Forty-two years ago, it was 1978, and Indira Gandhi had just been ousted in the post-Emergency election. That Modi’s economic performance this year takes us back to the Indira Gandhi era is apt, because she was another authoritarian leader who believed she could, with her actions, make the economy attain ‘commanding heights’.
But as India discovered after the economic reforms in 1991, economic growth needs letting go, letting entrepreneurs create and innovate, letting the forces of demand and supply do their job. Economic growth needs freedom, trust and stability. India’s IT services sector could famously flourish because the government had no clue about it, and thus did not feel the urge to over-regulate.
Modi can’t let market forces flourish without his intervention because how can he not control something? This urge to be able to hold everything in one’s fist comes from the same fascist roots of Hindutva that want you beaten up by masked goons just because you subscribe to Leftist ideology, no matter how irrelevant your ideology is.
Narendra Modi’s authoritarian approach towards the economy also makes him more socialist by nature, willingly or unwillingly. It is telling that the Indian hoary Left and the Hindutva Right are often on the same page in their scare-mongering about capitalism, reforms and foreign investment.
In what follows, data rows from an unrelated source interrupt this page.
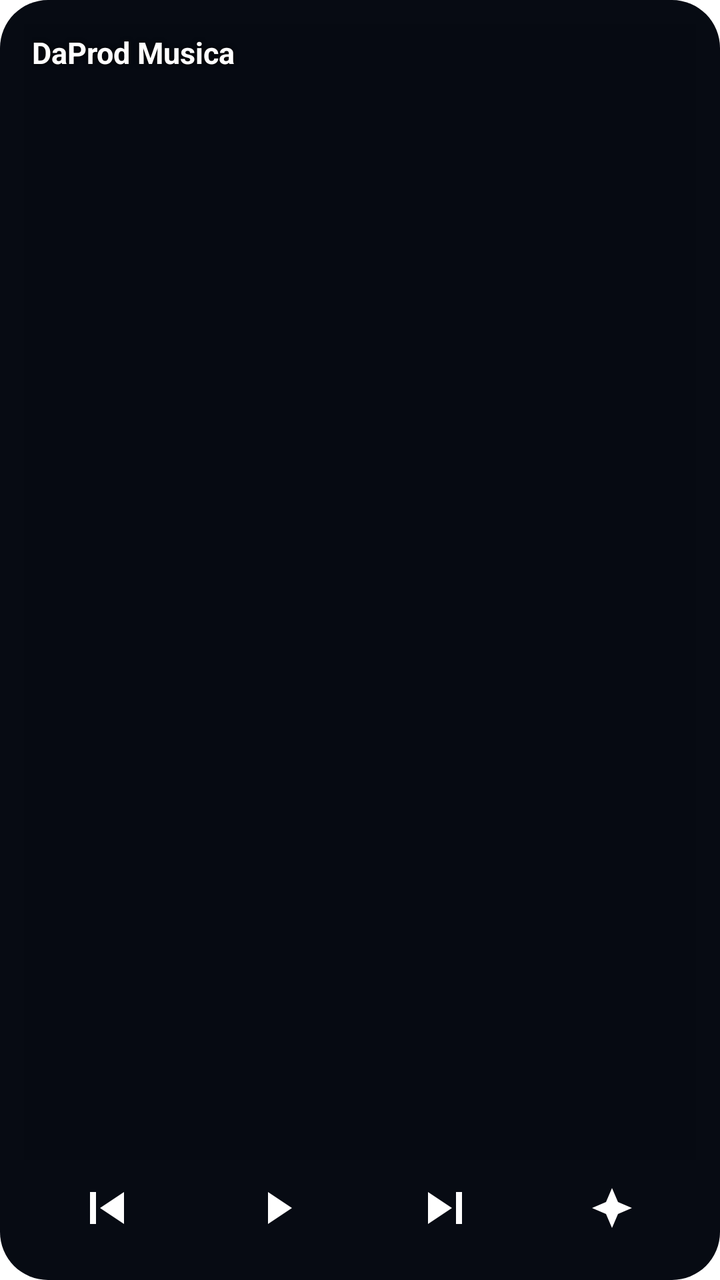
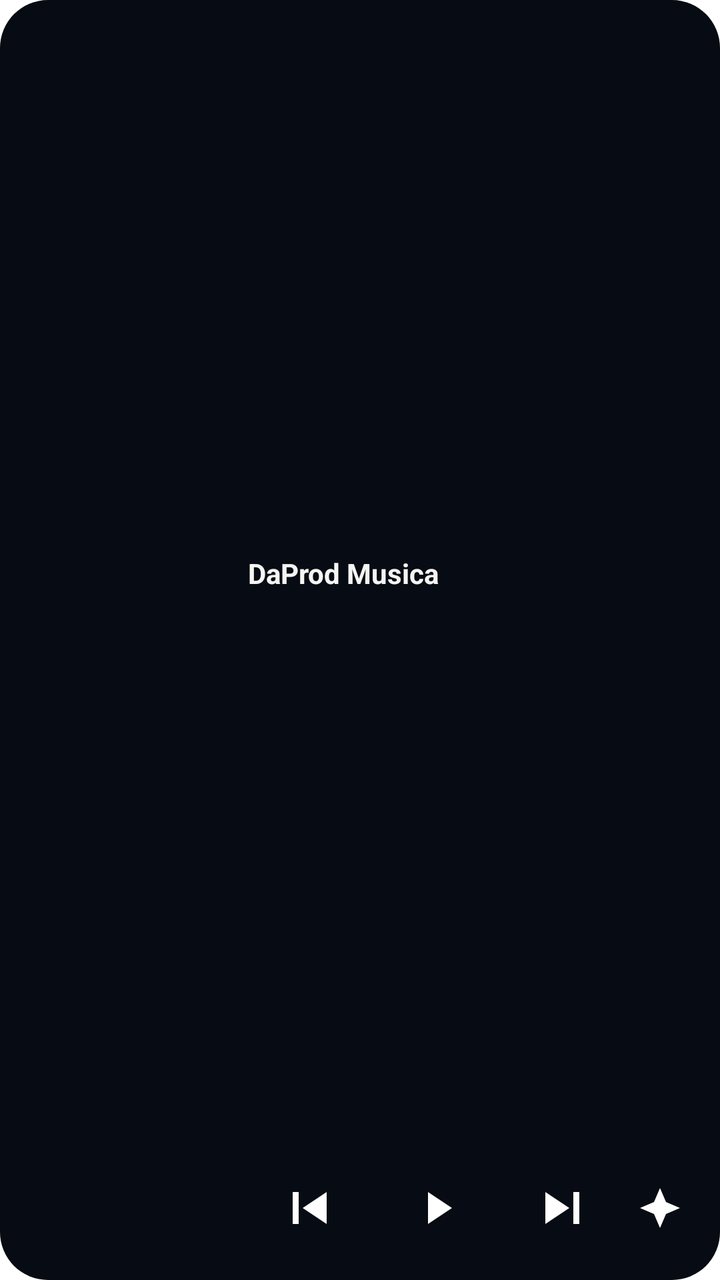

Before-and-after screenshots of an Android layout around one commit, followed by the original layout XML and the change that was made.
<!-- AndroidManifest.xml: fallback theme Theme.MaterialComponents.DayNight.NoActionBar -->
<!-- res/layout/music_widget.xml -->
<FrameLayout xmlns:android="http://schemas.android.com/apk/res/android" android:layout_width="match_parent" android:layout_height="match_parent" android:background="@drawable/widget_background" android:padding="12dp">
 <ViewFlipper android:id="@+id/widget_frames" android:layout_width="match_parent" android:layout_height="match_parent" android:autoStart="true" android:flipInterval="220"/>
 <LinearLayout android:layout_width="match_parent" android:layout_height="match_parent" android:orientation="vertical">
  <LinearLayout android:id="@+id/widget_info" android:layout_width="match_parent" android:layout_height="0dp" android:layout_weight="1" android:orientation="vertical" android:gravity="top" android:background="#40070B13" android:padding="4dp">
   <TextView android:id="@+id/widget_title" android:layout_width="match_parent" android:layout_height="wrap_content" android:text="DaProd Musica" android:textColor="#FFFFFF" android:textStyle="bold" android:textSize="15sp" android:maxLines="1" android:ellipsize="end" android:shadowColor="#000000" android:shadowRadius="6"/>
   <TextView android:id="@+id/widget_artist" android:layout_width="match_parent" android:layout_height="wrap_content" android:textColor="#D0D8E0" android:textSize="11sp" android:maxLines="1" android:ellipsize="end"/>
  </LinearLayout>
  <LinearLayout android:layout_width="match_parent" android:layout_height="48dp" android:orientation="horizontal" android:gravity="center" android:background="#C0070B13">
   <ImageButton android:id="@+id/widget_prev" android:layout_width="0dp" android:layout_weight="1" android:layout_height="48dp" android:src="@drawable/widget_prev" android:background="@android:color/transparent" android:contentDescription="Brano precedente" android:padding="12dp"/>
   <ImageButton android:id="@+id/widget_play" android:layout_width="0dp" android:layout_weight="1" android:layout_height="48dp" android:src="@drawable/widget_play" android:background="@android:color/transparent" android:contentDescription="Riproduci" android:padding="10dp"/>
   <ImageButton android:id="@+id/widget_next" android:layout_width="0dp" android:layout_weight="1" android:layout_height="48dp" android:src="@drawable/widget_next" android:background="@android:color/transparent" android:contentDescription="Brano successivo" android:padding="12dp"/>
   <ImageButton android:id="@+id/widget_effect" android:layout_width="0dp" android:layout_weight="1" android:layout_height="48dp" android:src="@drawable/widget_effect" android:background="@android:color/transparent" android:contentDescription="Effetti casuali" android:padding="12dp"/>
  </LinearLayout>
 </LinearLayout>
</FrameLayout>
<!-- resources referenced by this layout -->
<resources>
  <!-- drawable widget_background (drawable) -->
  <shape xmlns:android="http://schemas.android.com/apk/res/android"><solid android:color="#070B13"/><corners android:radius="24dp"/></shape>
  <!-- drawable widget_effect (drawable) -->
  <vector xmlns:android="http://schemas.android.com/apk/res/android" android:width="24dp" android:height="24dp" android:viewportWidth="24" android:viewportHeight="24"><path android:fillColor="#FFFFFF" android:pathData="M12,2 L15,9 L22,12 L15,15 L12,22 L9,15 L2,12 L9,9 Z"/></vector>
  <!-- drawable widget_next (drawable) -->
  <vector xmlns:android="http://schemas.android.com/apk/res/android" android:width="24dp" android:height="24dp" android:viewportWidth="24" android:viewportHeight="24"><path android:fillColor="#FFFFFF" android:pathData="M4,4 L16,12 L4,20 Z M18,4 H21 V20 H18 Z"/></vector>
  <!-- drawable widget_play (drawable) -->
  <vector xmlns:android="http://schemas.android.com/apk/res/android" android:width="24dp" android:height="24dp" android:viewportWidth="24" android:viewportHeight="24"><path android:fillColor="#FFFFFF" android:pathData="M8,4 L20,12 L8,20 Z"/></vector>
  <!-- drawable widget_prev (drawable) -->
  <vector xmlns:android="http://schemas.android.com/apk/res/android" android:width="24dp" android:height="24dp" android:viewportWidth="24" android:viewportHeight="24"><path android:fillColor="#FFFFFF" android:pathData="M20,4 L8,12 L20,20 Z M3,4 H6 V20 H3 Z"/></vector>
</resources>

<!-- the commit's change to res/layout/music_widget.xml (unified diff, before → after) -->
@@ -1,15 +1,20 @@
 <FrameLayout xmlns:android="http://schemas.android.com/apk/res/android" android:layout_width="match_parent" android:layout_height="match_parent" android:background="@drawable/widget_background" android:padding="12dp">
- <ViewFlipper android:id="@+id/widget_frames" android:layout_width="match_parent" android:layout_height="match_parent" android:autoStart="true" android:flipInterval="220"/>
- <LinearLayout android:layout_width="match_parent" android:layout_height="match_parent" android:orientation="vertical">
-  <LinearLayout android:id="@+id/widget_info" android:layout_width="match_parent" android:layout_height="0dp" android:layout_weight="1" android:orientation="vertical" android:gravity="top" android:background="#40070B13" android:padding="4dp">
-   <TextView android:id="@+id/widget_title" android:layout_width="match_parent" android:layout_height="wrap_content" android:text="DaProd Musica" android:textColor="#FFFFFF" android:textStyle="bold" android:textSize="15sp" android:maxLines="1" android:ellipsize="end" android:shadowColor="#000000" android:shadowRadius="6"/>
-   <TextView android:id="@+id/widget_artist" android:layout_width="match_parent" android:layout_height="wrap_content" android:textColor="#D0D8E0" android:textSize="11sp" android:maxLines="1" android:ellipsize="end"/>
-  </LinearLayout>
-  <LinearLayout android:layout_width="match_parent" android:layout_height="48dp" android:orientation="horizontal" android:gravity="center" android:background="#C0070B13">
-   <ImageButton android:id="@+id/widget_prev" android:layout_width="0dp" android:layout_weight="1" android:layout_height="48dp" android:src="@drawable/widget_prev" android:background="@android:color/transparent" android:contentDescription="Brano precedente" android:padding="12dp"/>
-   <ImageButton android:id="@+id/widget_play" android:layout_width="0dp" android:layout_weight="1" android:layout_height="48dp" android:src="@drawable/widget_play" android:background="@android:color/transparent" android:contentDescription="Riproduci" android:padding="10dp"/>
-   <ImageButton android:id="@+id/widget_next" android:layout_width="0dp" android:layout_weight="1" android:layout_height="48dp" android:src="@drawable/widget_next" android:background="@android:color/transparent" android:contentDescription="Brano successivo" android:padding="12dp"/>
-   <ImageButton android:id="@+id/widget_effect" android:layout_width="0dp" android:layout_weight="1" android:layout_height="48dp" android:src="@drawable/widget_effect" android:background="@android:color/transparent" android:contentDescription="Effetti casuali" android:padding="12dp"/>
+ <LinearLayout android:layout_width="match_parent" android:layout_height="match_parent" android:orientation="horizontal" android:gravity="center_vertical">
+  <FrameLayout android:layout_width="102dp" android:layout_height="102dp">
+   <ViewFlipper android:id="@+id/widget_frames" android:layout_width="match_parent" android:layout_height="match_parent" android:autoStart="true" android:flipInterval="90"/>
+   <ImageView android:id="@+id/widget_cover" android:layout_width="82dp" android:layout_height="82dp" android:layout_gravity="center" android:scaleType="fitCenter" android:contentDescription="Copertina del brano"/>
+  </FrameLayout>
+  <LinearLayout android:layout_width="0dp" android:layout_weight="1" android:layout_height="match_parent" android:orientation="vertical" android:gravity="center_vertical" android:paddingLeft="10dp">
+   <LinearLayout android:id="@+id/widget_info" android:layout_width="match_parent" android:layout_height="0dp" android:layout_weight="1" android:orientation="vertical" android:gravity="center_vertical">
+    <TextView android:id="@+id/widget_title" android:layout_width="match_parent" android:layout_height="wrap_content" android:text="DaProd Musica" android:textColor="#F5F5F2" android:textStyle="bold" android:textSize="14sp" android:maxLines="2" android:ellipsize="end"/>
+    <TextView android:id="@+id/widget_artist" android:layout_width="match_parent" android:layout_height="wrap_content" android:textColor="#A3ADA8" android:textSize="11sp" android:layout_marginTop="4dp" android:maxLines="1" android:ellipsize="end"/>
+   </LinearLayout>
+   <LinearLayout android:layout_width="match_parent" android:layout_height="48dp" android:orientation="horizontal" android:gravity="center">
+    <ImageButton android:id="@+id/widget_prev" android:layout_width="0dp" android:layout_weight="1" android:layout_height="48dp" android:src="@drawable/widget_prev" android:background="@android:color/transparent" android:contentDescription="Brano precedente" android:padding="13dp"/>
+    <ImageButton android:id="@+id/widget_play" android:layout_width="0dp" android:layout_weight="1" android:layout_height="48dp" android:src="@drawable/widget_play" android:background="@android:color/transparent" android:contentDescription="Riproduci" android:padding="10dp"/>
+    <ImageButton android:id="@+id/widget_next" android:layout_width="0dp" android:layout_weight="1" android:layout_height="48dp" android:src="@drawable/widget_next" android:background="@android:color/transparent" android:contentDescription="Brano successivo" android:padding="13dp"/>
+    <ImageButton android:id="@+id/widget_effect" android:layout_width="36dp" android:layout_height="48dp" android:src="@drawable/widget_effect" android:background="@android:color/transparent" android:contentDescription="Colore animazione" android:padding="10dp"/>
+   </LinearLayout>
   </LinearLayout>
  </LinearLayout>
 </FrameLayout>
What could ever be more socialist than the hare-brained demonetisation? That’s Modi’s economic vision, based on the idea that Modi can come up with a magic wand to make Indians prosperous overnight and thus be hailed as India’s Lee Kuan Yew. This is as true of Modi’s willingness to hand out loans to people he thinks might start small businesses, when the real start-ups with the potential to create large-scale employment face an angel tax. It was only after the economic slowdown began to make the top headlines that the outrage against the draconian angel tax was withdrawn.
Those MUDRA loans that he thought would create crores of jobs? The NPAs on it keep rising and no one’s seen the crores of jobs allegedly created.
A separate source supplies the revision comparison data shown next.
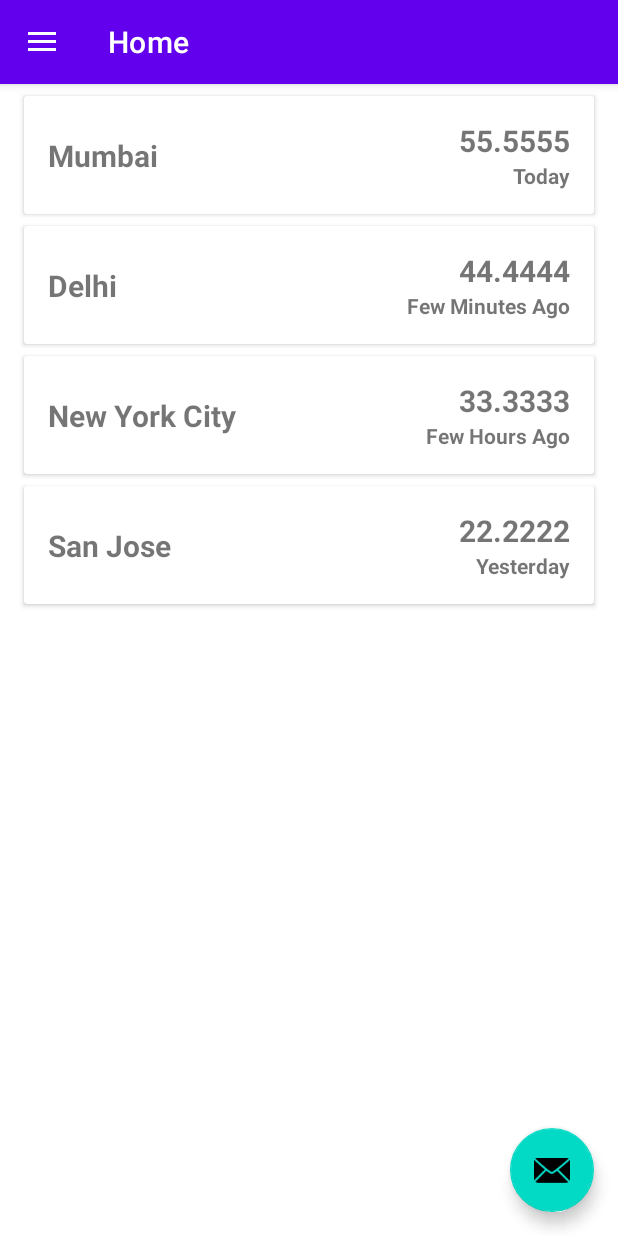
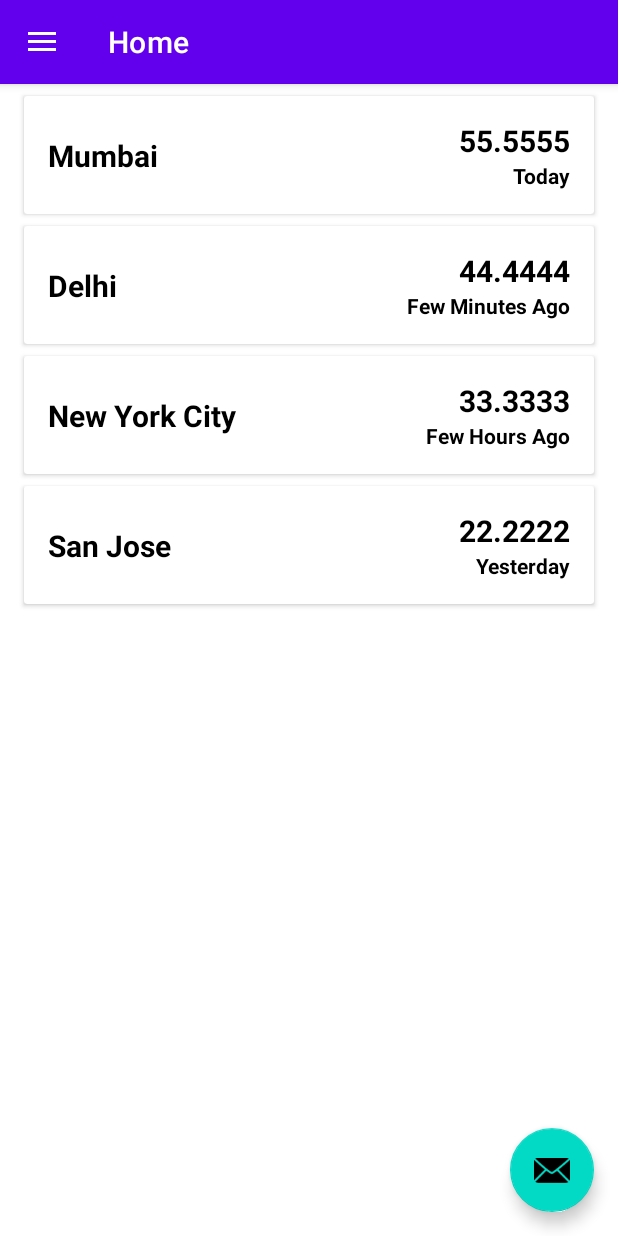
Before and after one commit to jb-github123/AQIMonitor, an Android app: the screen it shows after launch (MainActivity), on a phone screen of 412 x 824 dp. Run offline under Robolectric (Android 15) with nearby library versions, the phone set to English and light mode, and no system bars; our stand-ins replace navigation-ui.

Commit message:
theme text color updated

```diff
--- a/app/src/main/res/values/themes.xml
+++ b/app/src/main/res/values/themes.xml
@@ -12,6 +12,8 @@
         <!-- Status bar color. -->
         <item name="android:statusBarColor" tools:targetApi="l">?attr/colorPrimaryVariant</item>
         <!-- Customize your theme here. -->
+
+        <item name="android:textColor">@android:color/black</item>
     </style>
 
     <style name="Theme.AQIMonitor.NoActionBar">
```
Modi the reformer?
Modi says the right things that people want to hear at any given point of time — so you can find many platitudes by him in support of capitalism, business, entrepreneurship, wealth creation, and so on. But he often does the opposite. Having promised “minimum government, maximum governance” before his first election in 2014, he has actually delivered the opposite. Minimum government is not compatible with the Hindutva worldview.
Modi was not willing to back land acquisition reforms with his political capital because they didn’t give him any control. GST got his political capital, however, because it was just the kind of centralising law that makes him say one nation, one tax, one leader all in one sentence.
The defenders of ‘Modinomics’ — although that phrase went out of currency when 86 per cent currency was demonetised overnight — say he brought the bankruptcy code and has recently lowered corporate taxes. The first one is too little, considering the age mandate he has had. The second one is too late, it needed to have been done in 2014. Besides, it is wrongly timed, when the problem is mainly on the demand side.
Modi’s over-interventionist economic vision has broken trust in Indian business. No one knows when the Rs 2,000 note might be demonetised and the economy might suffer another shock. And so, no one wants to invest, even if the bleeding public sector banks are easy to lend.
There are examples of countries that have succeeded despite authoritarianism. China, Singapore and Russia are even cited as examples of how authoritarianism might even be good for economic growth. Yet these countries embraced authoritarian capitalism. Modi’s Hindutva authoritarianism is not compatible with capitalism.
Most authoritarian regimes are terribly bad for economic growth. For every China there’s a Venezuela, for every Russia there’s a North Korea, for every Singapore there’s a Myanmar. We wanted to be China, but right now even Bangladesh is doing better than us.
For the first time since the Indira Gandhi era, rural poverty has actually shot up instead of decreasing. That’s how dire the Indian economy is today. Modi? He wants Indians to first prove their citizenship.
Views are personal.